In the midst of a recent sprint I found myself needing a little more. The task at hand was to provide an easy way to select a job from a collection (currently around 2000 entries and growing), the problem was not everyone would want to use a single field, they may not know the job name. Some users would be more comfortable with the claim number, or the client name. Enter the XtraEditors.SearchLookupEdit control.
I almost tripped over this control whilst trolling through the extensive collection of items in my toolbox. The name intrigued me so I decided to investigate a little further and was surprised at the power this little guy punched.

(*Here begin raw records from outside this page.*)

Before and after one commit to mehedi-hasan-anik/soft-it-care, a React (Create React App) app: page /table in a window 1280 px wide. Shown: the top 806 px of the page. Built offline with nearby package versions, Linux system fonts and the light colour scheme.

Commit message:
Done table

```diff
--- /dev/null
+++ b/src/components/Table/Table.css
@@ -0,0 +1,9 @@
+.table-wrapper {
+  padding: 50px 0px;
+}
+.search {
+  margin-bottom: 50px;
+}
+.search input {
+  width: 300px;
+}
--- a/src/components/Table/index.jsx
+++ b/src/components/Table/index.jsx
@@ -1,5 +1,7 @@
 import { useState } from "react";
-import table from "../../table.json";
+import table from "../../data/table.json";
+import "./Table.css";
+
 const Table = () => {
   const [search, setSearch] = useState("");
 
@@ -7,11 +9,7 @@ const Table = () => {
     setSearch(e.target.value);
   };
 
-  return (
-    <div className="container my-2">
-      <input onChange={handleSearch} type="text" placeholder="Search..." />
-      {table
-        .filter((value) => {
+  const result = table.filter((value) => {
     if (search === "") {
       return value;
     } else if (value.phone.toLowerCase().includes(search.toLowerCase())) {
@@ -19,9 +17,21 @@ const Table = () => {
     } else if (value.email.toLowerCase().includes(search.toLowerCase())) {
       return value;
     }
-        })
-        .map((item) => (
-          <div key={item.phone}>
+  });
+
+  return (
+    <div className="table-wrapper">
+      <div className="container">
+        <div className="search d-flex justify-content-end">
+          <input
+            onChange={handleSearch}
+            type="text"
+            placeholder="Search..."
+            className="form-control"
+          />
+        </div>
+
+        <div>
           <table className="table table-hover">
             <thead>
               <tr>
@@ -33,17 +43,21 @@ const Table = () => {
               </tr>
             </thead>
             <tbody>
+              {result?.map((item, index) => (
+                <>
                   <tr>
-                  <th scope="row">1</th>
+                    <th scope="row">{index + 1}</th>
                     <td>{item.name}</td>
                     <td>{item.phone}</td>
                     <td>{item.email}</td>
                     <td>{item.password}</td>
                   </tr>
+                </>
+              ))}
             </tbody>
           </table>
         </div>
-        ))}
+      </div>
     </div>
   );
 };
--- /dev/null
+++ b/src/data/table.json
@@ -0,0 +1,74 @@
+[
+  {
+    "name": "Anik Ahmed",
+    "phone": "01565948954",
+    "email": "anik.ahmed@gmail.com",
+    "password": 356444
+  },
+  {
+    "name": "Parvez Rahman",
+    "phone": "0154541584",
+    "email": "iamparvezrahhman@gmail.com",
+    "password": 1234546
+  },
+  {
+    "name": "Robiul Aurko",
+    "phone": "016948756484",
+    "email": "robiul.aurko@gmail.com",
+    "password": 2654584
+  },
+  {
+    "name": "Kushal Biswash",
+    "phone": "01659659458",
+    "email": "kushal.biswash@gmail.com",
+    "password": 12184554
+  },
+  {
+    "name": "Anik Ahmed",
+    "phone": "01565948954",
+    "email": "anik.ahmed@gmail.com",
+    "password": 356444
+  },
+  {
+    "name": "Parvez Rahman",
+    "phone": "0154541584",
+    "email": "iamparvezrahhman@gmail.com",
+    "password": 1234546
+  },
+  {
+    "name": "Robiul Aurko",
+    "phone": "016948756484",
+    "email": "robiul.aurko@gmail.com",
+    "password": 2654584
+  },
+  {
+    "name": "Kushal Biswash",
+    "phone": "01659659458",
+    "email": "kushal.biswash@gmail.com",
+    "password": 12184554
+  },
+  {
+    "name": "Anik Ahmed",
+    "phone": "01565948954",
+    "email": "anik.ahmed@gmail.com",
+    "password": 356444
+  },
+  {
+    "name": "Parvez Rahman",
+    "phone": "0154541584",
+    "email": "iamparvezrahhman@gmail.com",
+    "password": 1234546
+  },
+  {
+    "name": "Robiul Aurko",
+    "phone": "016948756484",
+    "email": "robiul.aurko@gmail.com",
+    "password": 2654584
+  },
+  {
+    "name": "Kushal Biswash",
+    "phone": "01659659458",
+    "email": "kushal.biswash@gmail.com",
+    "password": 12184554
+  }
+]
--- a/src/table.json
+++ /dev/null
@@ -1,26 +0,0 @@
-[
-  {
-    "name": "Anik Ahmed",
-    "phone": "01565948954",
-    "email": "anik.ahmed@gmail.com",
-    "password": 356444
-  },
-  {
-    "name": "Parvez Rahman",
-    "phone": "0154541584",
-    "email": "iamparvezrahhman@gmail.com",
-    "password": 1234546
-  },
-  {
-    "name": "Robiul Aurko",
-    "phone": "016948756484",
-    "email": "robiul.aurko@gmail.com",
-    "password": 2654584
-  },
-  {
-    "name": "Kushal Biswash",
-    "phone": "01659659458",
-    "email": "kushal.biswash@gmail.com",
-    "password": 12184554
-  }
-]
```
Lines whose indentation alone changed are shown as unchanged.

In a nutshell it is a container with a grid, text field and button, but don’t be fooled, I found it to be fast, quick to configure and simple to implement. For me the steps were;

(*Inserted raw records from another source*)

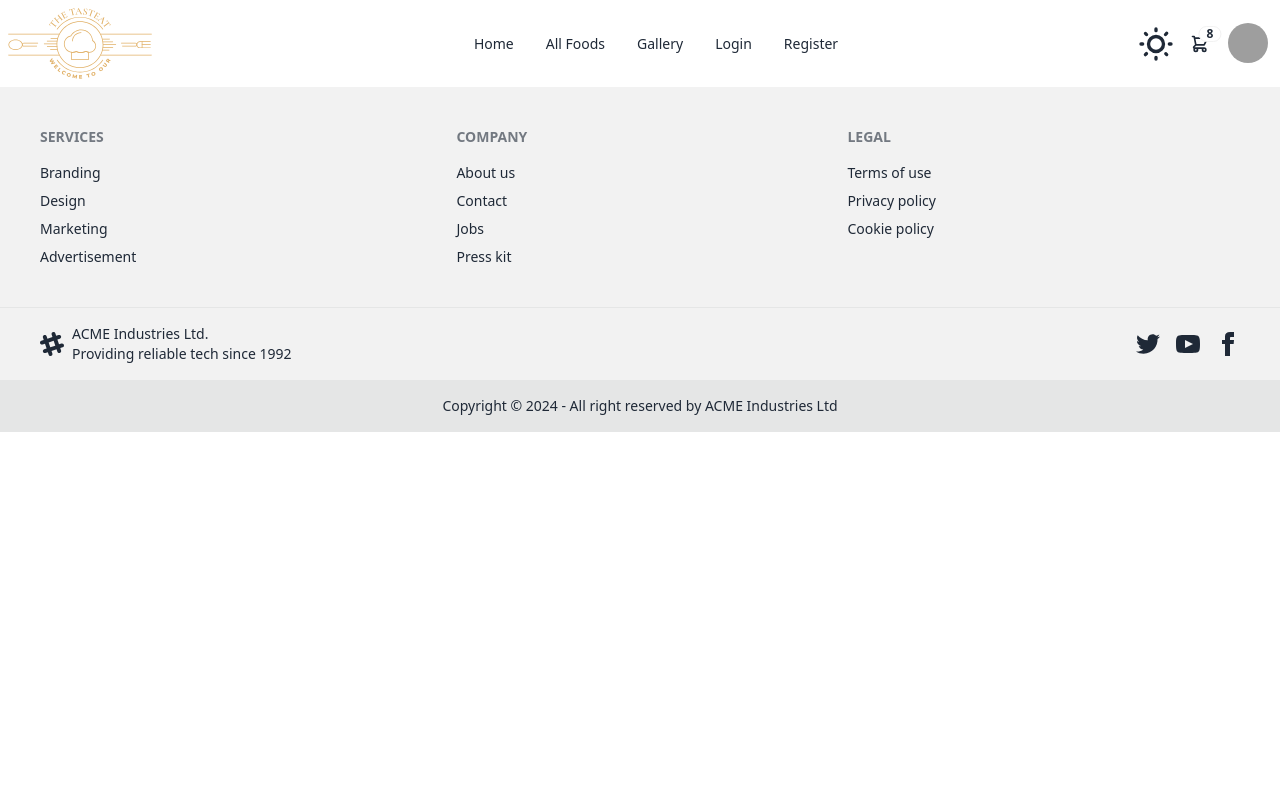
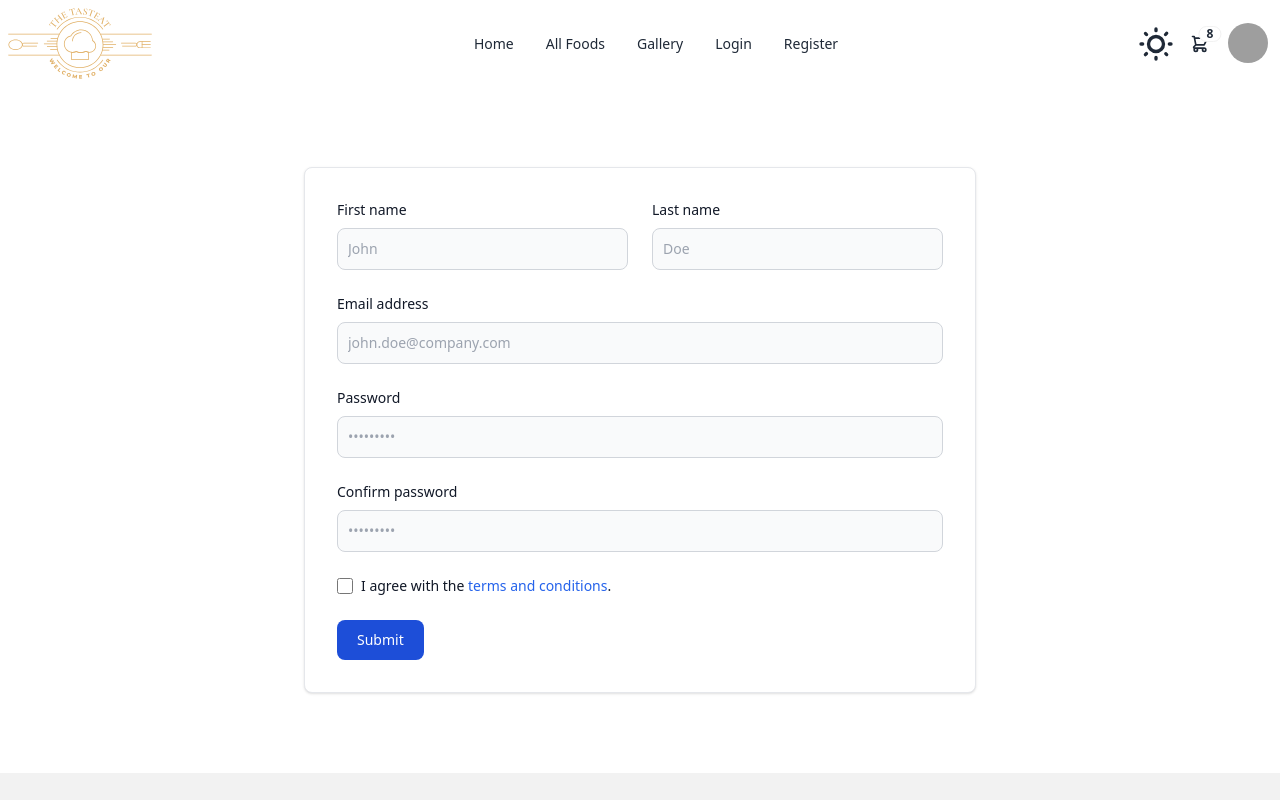
Before and after one commit to ariful2o/Restaurant-Management-System-client, a React (Vite) app: page /register in a window 1280 px wide. Shown: the top 800 px of the page. Built offline with nearby package versions, Linux system fonts and the light colour scheme; no server answers; grey boxes are pictures that could not be loaded.

Commit message:
login and register done

```diff
--- a/package.json
+++ b/package.json
@@ -18,6 +18,7 @@
     "react-dom": "^18.2.0",
     "react-loading-skeleton": "^3.4.0",
     "react-router-dom": "^6.23.1",
+    "react-toastify": "^10.0.5",
     "sort-by": "^1.2.0"
   },
   "devDependencies": {
--- a/src/authentication/Login.jsx
+++ b/src/authentication/Login.jsx
@@ -1,9 +1,53 @@
-
+import { useContext } from "react";
+import { Link } from "react-router-dom";
+import { ToastContainer, toast } from 'react-toastify';
+import 'react-toastify/dist/ReactToastify.css';
+import { AuthContext } from "../provider/AuthProvider";
 
 export default function Login() {
-  return (
-    <div>
+    const { loginUser } = useContext(AuthContext)
 
-    </div>
-  )
+    const handleLogin = (e) => {
+        e.preventDefault()
+
+        const from = e.currentTarget
+        const email = from.email.value
+        const password = from.password.value
+
+        loginUser(email, password)
+            .then(() => {
+                toast.success('Logged in successfully!')
+            })
+            .catch(err => toast.error(err.message))
+    }
+
+    return (
+        <div className="w-full max-w-md p-8 bg-white border border-gray-200 rounded-lg shadow sm:p-6 md:p-8 dark:bg-gray-800 dark:border-gray-700 mx-auto my-20">
+            <ToastContainer />
+            <form className="space-y-6" onSubmit={handleLogin}>
+                <h5 className="text-xl font-medium text-gray-900 dark:text-white">Sign in to our platform</h5>
+                <div>
+                    <label htmlFor="email" className="block mb-2 text-sm font-medium text-gray-900 dark:text-white">Your email</label>
+                    <input type="email" name="email" id="email" className="bg-gray-50 border border-gray-300 text-gray-900 text-sm rounded-lg focus:ring-blue-500 focus:border-blue-500 block w-full p-2.5 dark:bg-gray-600 dark:border-gray-500 dark:placeholder-gray-400 dark:text-white" placeholder="name@company.com" required />
+                </div>
+                <div>
+                    <label htmlFor="password" className="block mb-2 text-sm font-medium text-gray-900 dark:text-white">Your password</label>
+                    <input type="password" name="password" id="password" placeholder="••••••••" className="bg-gray-50 border border-gray-300 text-gray-900 text-sm rounded-lg focus:ring-blue-500 focus:border-blue-500 block w-full p-2.5 dark:bg-gray-600 dark:border-gray-500 dark:placeholder-gray-400 dark:text-white" required />
+                </div>
+                <div className="flex items-start">
+                    <div className="flex items-start">
+                        <div className="flex items-center h-5">
+                            <input id="remember" type="checkbox" value="" className="w-4 h-4 border border-gray-300 rounded bg-gray-50 focus:ring-3 focus:ring-blue-300 dark:bg-gray-700 dark:border-gray-600 dark:focus:ring-blue-600 dark:ring-offset-gray-800 dark:focus:ring-offset-gray-800" required />
+                        </div>
+                        <label htmlFor="remember" className="ms-2 text-sm font-medium text-gray-900 dark:text-gray-300">Remember me</label>
+                    </div>
+                    <a href="#" className="ms-auto text-sm text-blue-700 hover:underline dark:text-blue-500">Lost Password?</a>
+                </div>
+                <button type="submit" className="w-full text-white bg-blue-700 hover:bg-blue-800 focus:ring-4 focus:outline-none focus:ring-blue-300 font-medium rounded-lg text-sm px-5 py-2.5 text-center dark:bg-blue-600 dark:hover:bg-blue-700 dark:focus:ring-blue-800">Login to your account</button>
+                <div className="text-sm font-medium text-gray-500 dark:text-gray-300">
+                    Not registered? <Link to='/register'><a href="#" className="text-blue-700 hover:underline dark:text-blue-500">Create account</a></Link>
+                </div>
+            </form>
+        </div>
+    )
 }
--- a/src/authentication/Register.jsx
+++ b/src/authentication/Register.jsx
@@ -1,9 +1,66 @@
+import { useContext } from "react"
+import { AuthContext } from "../provider/AuthProvider"
+import { ToastContainer, toast } from 'react-toastify';
+import 'react-toastify/dist/ReactToastify.css';
 
 
 export default function Register() {
-  return (
-    <div>
+    const { registerUser } = useContext(AuthContext)
 
-    </div>
-  )
+    const handleRegister = (e) => {
+        e.preventDefault()
+
+        const from = e.currentTarget
+        const first_name = from.first_name.value
+        const last_name = from.last_name.value
+        const email = from.email.value
+        const password = from.password.value
+        const confirm_password = from.confirm_password.value
+        const userInfo = { first_name, last_name, email, password, confirm_password }
+
+        registerUser(email, password)
+            .then(res => {
+                toast.success('Account created successfully!')
+                // console.log(res.user)
+            })
+            .catch(err => toast.error(err.message))
+    }
+
+    return (
+        <div className="w-full max-w-2xl p-8 bg-white border border-gray-200 rounded-lg shadow sm:p-6 md:p-8 dark:bg-gray-800 dark:border-gray-700 mx-auto my-20">
+            <ToastContainer />
+            <form onSubmit={handleRegister}>
+                <div className="grid gap-6 mb-6 md:grid-cols-2">
+                    <div>
+                        <label htmlFor="first_name" className="block mb-2 text-sm font-medium text-gray-900 dark:text-white">First name</label>
+                        <input name="first_name" type="text" id="first_name" className="bg-gray-50 border border-gray-300 text-gray-900 text-sm rounded-lg focus:ring-blue-500 focus:border-blue-500 block w-full p-2.5 dark:bg-gray-700 dark:border-gray-600 dark:placeholder-gray-400 dark:text-white dark:focus:ring-blue-500 dark:focus:border-blue-500" placeholder="John" required />
+                    </div>
+                    <div>
+                        <label htmlFor="last_name" className="block mb-2 text-sm font-medium text-gray-900 dark:text-white">Last name</label>
+                        <input name="last_name" type="text" id="last_name" className="bg-gray-50 border border-gray-300 text-gray-900 text-sm rounded-lg focus:ring-blue-500 focus:border-blue-500 block w-full p-2.5 dark:bg-gray-700 dark:border-gray-600 dark:placeholder-gray-400 dark:text-white dark:focus:ring-blue-500 dark:focus:border-blue-500" placeholder="Doe" required />
+                    </div>
+
+                </div>
+                <div className="mb-6">
+                    <label htmlFor="email" className="block mb-2 text-sm font-medium text-gray-900 dark:text-white">Email address</label>
+                    <input name="email" type="email" id="email" className="bg-gray-50 border border-gray-300 text-gray-900 text-sm rounded-lg focus:ring-blue-500 focus:border-blue-500 block w-full p-2.5 dark:bg-gray-700 dark:border-gray-600 dark:placeholder-gray-400 dark:text-white dark:focus:ring-blue-500 dark:focus:border-blue-500" placeholder="john.doe@company.com" required />
+                </div>
+                <div className="mb-6">
+                    <label htmlFor="password" className="block mb-2 text-sm font-medium text-gray-900 dark:text-white">Password</label>
+                    <input name="password" type="password" id="password" className="bg-gray-50 border border-gray-300 text-gray-900 text-sm rounded-lg focus:ring-blue-500 focus:border-blue-500 block w-full p-2.5 dark:bg-gray-700 dark:border-gray-600 dark:placeholder-gray-400 dark:text-white dark:focus:ring-blue-500 dark:focus:border-blue-500" placeholder="•••••••••" required />
+                </div>
+                <div className="mb-6">
+                    <label htmlFor="confirm_password" className="block mb-2 text-sm font-medium text-gray-900 dark:text-white">Confirm password</label>
+                    <input name="confirm_password" type="password" id="confirm_password" className="bg-gray-50 border border-gray-300 text-gray-900 text-sm rounded-lg focus:ring-blue-500 focus:border-blue-500 block w-full p-2.5 dark:bg-gray-700 dark:border-gray-600 dark:placeholder-gray-400 dark:text-white dark:focus:ring-blue-500 dark:focus:border-blue-500" placeholder="•••••••••" required />
+                </div>
+                <div className="flex items-start mb-6">
+                    <div className="flex items-center h-5">
+                        <input id="remember" type="checkbox" value="" className="w-4 h-4 border border-gray-300 rounded bg-gray-50 focus:ring-3 focus:ring-blue-300 dark:bg-gray-700 dark:border-gray-600 dark:focus:ring-blue-600 dark:ring-offset-gray-800" required />
+                    </div>
+                    <label htmlFor="remember" className="ms-2 text-sm font-medium text-gray-900 dark:text-gray-300">I agree with the <a href="#" className="text-blue-600 hover:underline dark:text-blue-500">terms and conditions</a>.</label>
+                </div>
+                <button type="submit" className="text-white bg-blue-700 hover:bg-blue-800 focus:ring-4 focus:outline-none focus:ring-blue-300 font-medium rounded-lg text-sm w-full sm:w-auto px-5 py-2.5 text-center dark:bg-blue-600 dark:hover:bg-blue-700 dark:focus:ring-blue-800">Submit</button>
+            </form>
+        </div>
+    )
 }
--- a/src/pages/home/Home/Home.jsx
+++ b/src/pages/home/Home/Home.jsx
@@ -1,9 +1,10 @@
+import Banner from "../share/Banner";
 
 
 export default function Home() {
   return (
     <div>
-      hello from home
+      <Banner />
     </div>
   )
 }
--- /dev/null
+++ b/src/pages/home/share/Banner.jsx
@@ -0,0 +1,15 @@
+
+export default function Banner() {
+    return (
+        <div className="hero min-h-screen bg-[#292E36]">
+            <div className="hero-content flex-col lg:flex-row-reverse">
+                <img src="https://img.daisyui.com/images/stock/photo-1635805737707-575885ab0820.jpg" className="max-w-sm rounded-lg shadow-2xl" />
+                <div>
+                    <h1 className="text-5xl font-bold">Box Office News!</h1>
+                    <p className="py-6">Provident cupiditate voluptatem et in. Quaerat fugiat ut assumenda excepturi exercitationem quasi. In deleniti eaque aut repudiandae et a id nisi.</p>
+                    <button className="btn btn-primary">Get Started</button>
+                </div>
+            </div>
+        </div>
+    )
+}
--- a/src/provider/AuthProvider.jsx
+++ b/src/provider/AuthProvider.jsx
@@ -19,10 +19,10 @@ export default function AuthProvider({ children }) {
 
     useEffect(() => {
         const unsubscribe = onAuthStateChanged(auth, (currentUser) => {
-            if (currentUser.user) {
-                setUser(currentUser.user)
+            if (currentUser) {
+                setUser(currentUser)
                 setLoading(false)
-                console.log(currentUser.user)
+                console.log(currentUser)
             }
         })
         return ()=>unsubscribe()
```
Also changed, not shown: 1 other file (tests, documents, lock files or other folders).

1. Add SearchLookUpEdit control to form
2. Bind to existing datasource (and specify field as return value)
3. Adjust column properties (keeping UI noise to a minimum)
4. Tweak a few specific appearance properties (finding the drop down width was a pain)
5. Hookup an event
Because you can control all aspects of appearance you can pretty much make the style fit any WinForm design.
The power comes from the ‘out-of-the-box’ features on the control, users can filter, search, group, select columns etc and all without chewing up valuable screen real-estate. I know that from now on I’ll be looking to use the SearchLookUpEdit control in more places, and it taught me not to undervalue some of the ‘smaller’ common controls at my disposal.
(Picture taken from DevExpress website, my use of the control contain confidential data).